A big part of our new lives here this time of year is collecting processing and stacking wood for our Esse and logburner.
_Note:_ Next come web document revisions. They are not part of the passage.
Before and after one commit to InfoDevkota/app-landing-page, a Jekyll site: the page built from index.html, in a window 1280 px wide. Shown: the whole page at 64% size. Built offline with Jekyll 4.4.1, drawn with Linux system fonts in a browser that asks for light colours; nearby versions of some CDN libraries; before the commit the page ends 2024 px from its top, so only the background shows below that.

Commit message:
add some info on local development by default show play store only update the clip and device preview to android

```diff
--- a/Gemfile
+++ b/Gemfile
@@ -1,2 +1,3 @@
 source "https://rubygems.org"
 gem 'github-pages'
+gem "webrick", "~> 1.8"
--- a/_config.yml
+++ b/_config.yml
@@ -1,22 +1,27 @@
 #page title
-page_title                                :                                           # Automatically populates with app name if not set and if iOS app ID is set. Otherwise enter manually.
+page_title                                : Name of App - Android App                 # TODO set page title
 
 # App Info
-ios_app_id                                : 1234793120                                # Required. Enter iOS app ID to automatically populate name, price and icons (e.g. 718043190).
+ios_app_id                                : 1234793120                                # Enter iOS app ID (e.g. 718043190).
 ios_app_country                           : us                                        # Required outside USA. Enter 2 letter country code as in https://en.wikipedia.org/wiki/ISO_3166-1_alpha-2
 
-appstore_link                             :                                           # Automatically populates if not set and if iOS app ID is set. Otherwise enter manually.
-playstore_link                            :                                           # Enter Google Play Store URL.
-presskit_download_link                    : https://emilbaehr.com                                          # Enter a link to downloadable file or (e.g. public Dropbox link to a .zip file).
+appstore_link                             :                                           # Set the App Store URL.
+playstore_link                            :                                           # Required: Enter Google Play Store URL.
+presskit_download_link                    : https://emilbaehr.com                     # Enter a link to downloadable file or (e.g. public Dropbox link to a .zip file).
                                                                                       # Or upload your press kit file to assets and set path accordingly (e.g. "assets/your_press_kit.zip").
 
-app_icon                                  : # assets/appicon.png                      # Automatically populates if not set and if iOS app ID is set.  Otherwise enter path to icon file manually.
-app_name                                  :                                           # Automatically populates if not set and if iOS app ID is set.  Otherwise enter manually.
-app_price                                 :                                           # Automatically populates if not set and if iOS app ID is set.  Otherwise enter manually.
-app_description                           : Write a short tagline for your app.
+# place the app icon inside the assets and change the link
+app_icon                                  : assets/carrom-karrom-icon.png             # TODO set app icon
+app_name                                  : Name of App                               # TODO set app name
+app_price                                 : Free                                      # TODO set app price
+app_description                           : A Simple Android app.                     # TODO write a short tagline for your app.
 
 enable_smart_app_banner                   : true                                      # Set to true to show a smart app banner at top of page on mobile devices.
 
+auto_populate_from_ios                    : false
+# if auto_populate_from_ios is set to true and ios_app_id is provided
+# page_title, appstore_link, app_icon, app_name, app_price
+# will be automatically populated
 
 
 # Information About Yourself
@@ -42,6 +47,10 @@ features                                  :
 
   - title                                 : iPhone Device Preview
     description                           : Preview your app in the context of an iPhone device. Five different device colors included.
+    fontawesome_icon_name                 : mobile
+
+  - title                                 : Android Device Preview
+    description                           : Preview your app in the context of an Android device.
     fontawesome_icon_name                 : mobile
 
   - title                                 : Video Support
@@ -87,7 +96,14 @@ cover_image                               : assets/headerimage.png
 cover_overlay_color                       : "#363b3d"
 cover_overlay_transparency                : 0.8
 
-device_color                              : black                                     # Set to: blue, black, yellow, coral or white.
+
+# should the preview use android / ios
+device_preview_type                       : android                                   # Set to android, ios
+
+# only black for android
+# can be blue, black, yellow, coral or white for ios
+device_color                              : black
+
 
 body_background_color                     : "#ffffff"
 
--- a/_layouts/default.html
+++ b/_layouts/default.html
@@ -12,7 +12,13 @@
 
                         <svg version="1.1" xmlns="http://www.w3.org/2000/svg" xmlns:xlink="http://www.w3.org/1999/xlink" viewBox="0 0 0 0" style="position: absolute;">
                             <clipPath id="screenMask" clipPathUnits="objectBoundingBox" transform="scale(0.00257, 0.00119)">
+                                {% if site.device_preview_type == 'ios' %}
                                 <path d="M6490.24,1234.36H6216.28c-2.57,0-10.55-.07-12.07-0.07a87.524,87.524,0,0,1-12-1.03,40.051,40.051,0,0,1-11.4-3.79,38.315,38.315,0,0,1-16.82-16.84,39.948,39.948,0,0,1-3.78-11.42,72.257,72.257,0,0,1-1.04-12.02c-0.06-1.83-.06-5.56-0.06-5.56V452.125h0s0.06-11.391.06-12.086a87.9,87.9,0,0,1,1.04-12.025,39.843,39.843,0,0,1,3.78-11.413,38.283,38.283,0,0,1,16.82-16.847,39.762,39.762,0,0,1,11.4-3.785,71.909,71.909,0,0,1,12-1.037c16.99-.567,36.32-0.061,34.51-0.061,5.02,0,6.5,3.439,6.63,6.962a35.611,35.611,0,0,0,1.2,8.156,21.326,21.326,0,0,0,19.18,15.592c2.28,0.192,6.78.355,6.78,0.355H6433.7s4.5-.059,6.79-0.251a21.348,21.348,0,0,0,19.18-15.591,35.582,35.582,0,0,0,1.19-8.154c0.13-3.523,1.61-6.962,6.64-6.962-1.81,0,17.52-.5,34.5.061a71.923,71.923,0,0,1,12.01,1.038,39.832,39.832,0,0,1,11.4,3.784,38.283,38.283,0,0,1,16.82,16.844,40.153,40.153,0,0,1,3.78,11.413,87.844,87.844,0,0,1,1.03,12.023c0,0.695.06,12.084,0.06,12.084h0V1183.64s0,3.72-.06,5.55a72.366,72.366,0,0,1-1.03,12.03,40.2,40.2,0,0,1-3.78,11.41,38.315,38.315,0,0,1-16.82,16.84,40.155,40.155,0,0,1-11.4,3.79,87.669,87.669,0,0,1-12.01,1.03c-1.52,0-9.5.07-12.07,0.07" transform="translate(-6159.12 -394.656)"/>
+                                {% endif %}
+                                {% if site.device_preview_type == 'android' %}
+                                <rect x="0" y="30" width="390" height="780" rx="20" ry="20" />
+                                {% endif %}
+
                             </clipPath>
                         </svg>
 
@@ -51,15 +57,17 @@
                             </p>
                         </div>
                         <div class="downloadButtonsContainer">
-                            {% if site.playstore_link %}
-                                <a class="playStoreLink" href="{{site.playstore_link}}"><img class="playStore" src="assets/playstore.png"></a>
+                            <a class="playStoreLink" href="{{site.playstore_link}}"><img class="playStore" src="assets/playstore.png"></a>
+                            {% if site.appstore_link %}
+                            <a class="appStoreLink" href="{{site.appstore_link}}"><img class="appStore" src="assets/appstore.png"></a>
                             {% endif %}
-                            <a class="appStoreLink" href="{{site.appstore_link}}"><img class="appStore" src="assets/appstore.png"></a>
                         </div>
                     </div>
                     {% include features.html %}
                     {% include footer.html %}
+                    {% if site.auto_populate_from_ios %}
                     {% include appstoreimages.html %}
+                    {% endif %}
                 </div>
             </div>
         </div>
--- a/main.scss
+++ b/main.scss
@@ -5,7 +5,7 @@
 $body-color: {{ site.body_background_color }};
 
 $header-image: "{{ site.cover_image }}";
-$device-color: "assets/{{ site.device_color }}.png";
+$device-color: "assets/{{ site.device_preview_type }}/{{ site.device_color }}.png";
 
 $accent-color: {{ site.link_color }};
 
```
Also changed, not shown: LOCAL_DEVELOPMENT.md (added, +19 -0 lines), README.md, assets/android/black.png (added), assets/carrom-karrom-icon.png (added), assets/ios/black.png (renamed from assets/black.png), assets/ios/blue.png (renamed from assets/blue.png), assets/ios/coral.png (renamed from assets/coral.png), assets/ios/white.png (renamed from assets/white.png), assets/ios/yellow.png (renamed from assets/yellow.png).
The Esse allows us to cook, heat water and heat our home and the log burner tops us up on chilly nights and even sometimes allows us to cook tea on it (like baked spuds or a simple something in a saucepan)
Luckily here on the smallholding we have 9 acres of woodland and lots of very overgrown hedges round the rougher pastures…. So this time of year if the weather is good we have to get out wood collecting every chance we get!!
Yesterday we spent two hours out cutting and collecting wood!! And luckily a friend called past with his tractor to cut our hedgerows in the fields which entertained the small man for ages and allowed us a wee bit more time!! He adores vehicles!!
Today however the weather has turned miserable so in between small bean wrangling and going to our nursury Ti a Fi session we have been processing and stacking what we brought up!!
Phew!! A few more days of wood burning NEXT year!!
We have continued to process the wood that we have been cutting down…..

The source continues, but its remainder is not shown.